RSS, Root Summed Square

In this analysis
(actual RSS.SCP file), after running a reference simulation, each parameter is perturbed and another analysis is run. For each measurement vector, the difference between the reference and the perturbed result is saved. This results in a number of simulations equal to the number of parameters that have tolerances. We then square the sensitivities of each measurement and sum them for each parameter. The square root of the result is saved in plot called "rss". Mathematically, the result for a single measurement is

Vresult = sqrt( S ( Vresult(param) - Vresult(nominal) )^2 )

The RSS results are printed to the IsSpice4 output file in a format that can be read back in by SpiceNet. You can set the measurement test limits by expanding the measurements to "pass with symmetry" in the Results dialog; as shown below.

If the result is linearly proportional to the change in the parameter value, then the RSS result is proportional to the standard deviation which we could obtain from a statistical analysis.
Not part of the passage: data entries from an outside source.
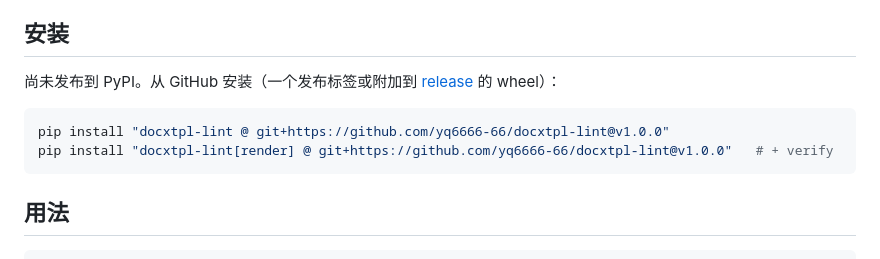
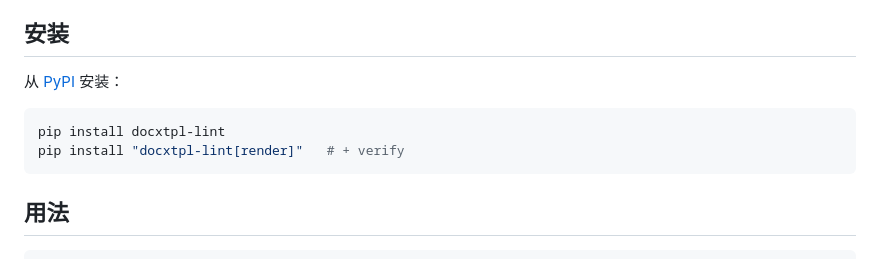
Before and after one commit to actions-marketplace-validations/yq6666-66_docxtpl-lint, a Markdown page: README.zh.md, the part around the change. Drawn GitHub-style.

Commit message:
README: install from PyPI (1.1.0 published)

````diff
--- a/README.zh.md
+++ b/README.zh.md
@@ -76,11 +76,11 @@ invoice.docx:body ¶1:7: error DTL401 `{{ total }}` was rendered by docxtpl but
 
 ## 安装
 
-尚未发布到 PyPI。从 GitHub 安装（一个发布标签或附加到 [release](https://github.com/yq6666-66/docxtpl-lint/releases) 的 wheel）：
+从 [PyPI](https://pypi.org/project/docxtpl-lint/) 安装：
 
 ```sh
-pip install "docxtpl-lint @ git+https://github.com/yq6666-66/docxtpl-lint@v1.0.0"
-pip install "docxtpl-lint[render] @ git+https://github.com/yq6666-66/docxtpl-lint@v1.0.0"   # + verify
+pip install docxtpl-lint
+pip install "docxtpl-lint[render]"   # + verify
 ```
 
 ## 用法
````
Also changed, not shown: README.md (+3 -3 lines).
As a matter of convention, each tolerance is taken as the 3 sigma value, or 3 standard deviations and we report the RSS results as though they were also 3 sigma. The parameter perturbation is set to 1 sigma, a compromise between a negligibly small value and the entire tolerance band. Making the perturbation fairly large eliminates some errors due to local maximum values occurring nearby. You can change this variation by editing the RSS Simulation Template.
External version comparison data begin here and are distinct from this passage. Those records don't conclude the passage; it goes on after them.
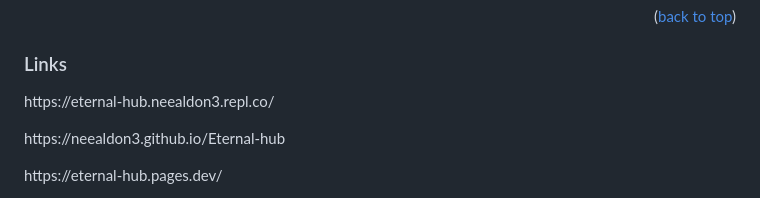
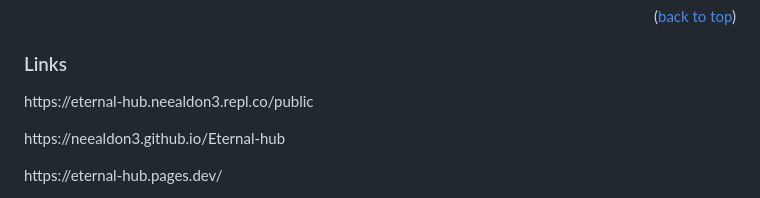
Before and after one commit to Coding4Hours/Hydrogen-Node, a Markdown page: README.md, the part around the change. GitHub-like rendering.

```diff
--- a/README.md
+++ b/README.md
@@ -67,7 +67,7 @@
 
 ### Links
 <p>
-  https://eternal-hub.neealdon3.repl.co/
+  https://eternal-hub.neealdon3.repl.co/public
 </p>
 <p>
 https://neealdon3.github.io/Eternal-hub
```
For many circuits, the variation of a measurement with respect to some parameters is highly nonlinear so that this analysis will give incorrect results, frequently reporting smaller measurement variations than would be found using a statistical analysis.

When performing an AC analysis, it is frequently assumed that the response at each frequency can be considered independently. Unfortunately, this is a poor assumption because single frequency results have an ambiguity in phase. When the difference in phase between 2 simulations is taken, there can be dramatically different results if one analysis is in a different phase plane than the reference simulation. Because of this, it is necessary to phase extend the vectors we wish to measure. This makes the AC analysis similar to the transient analysis, requiring measurements that resolve to scalar values. The duality between frequency and time seen using the Fourier transform should make this obvious.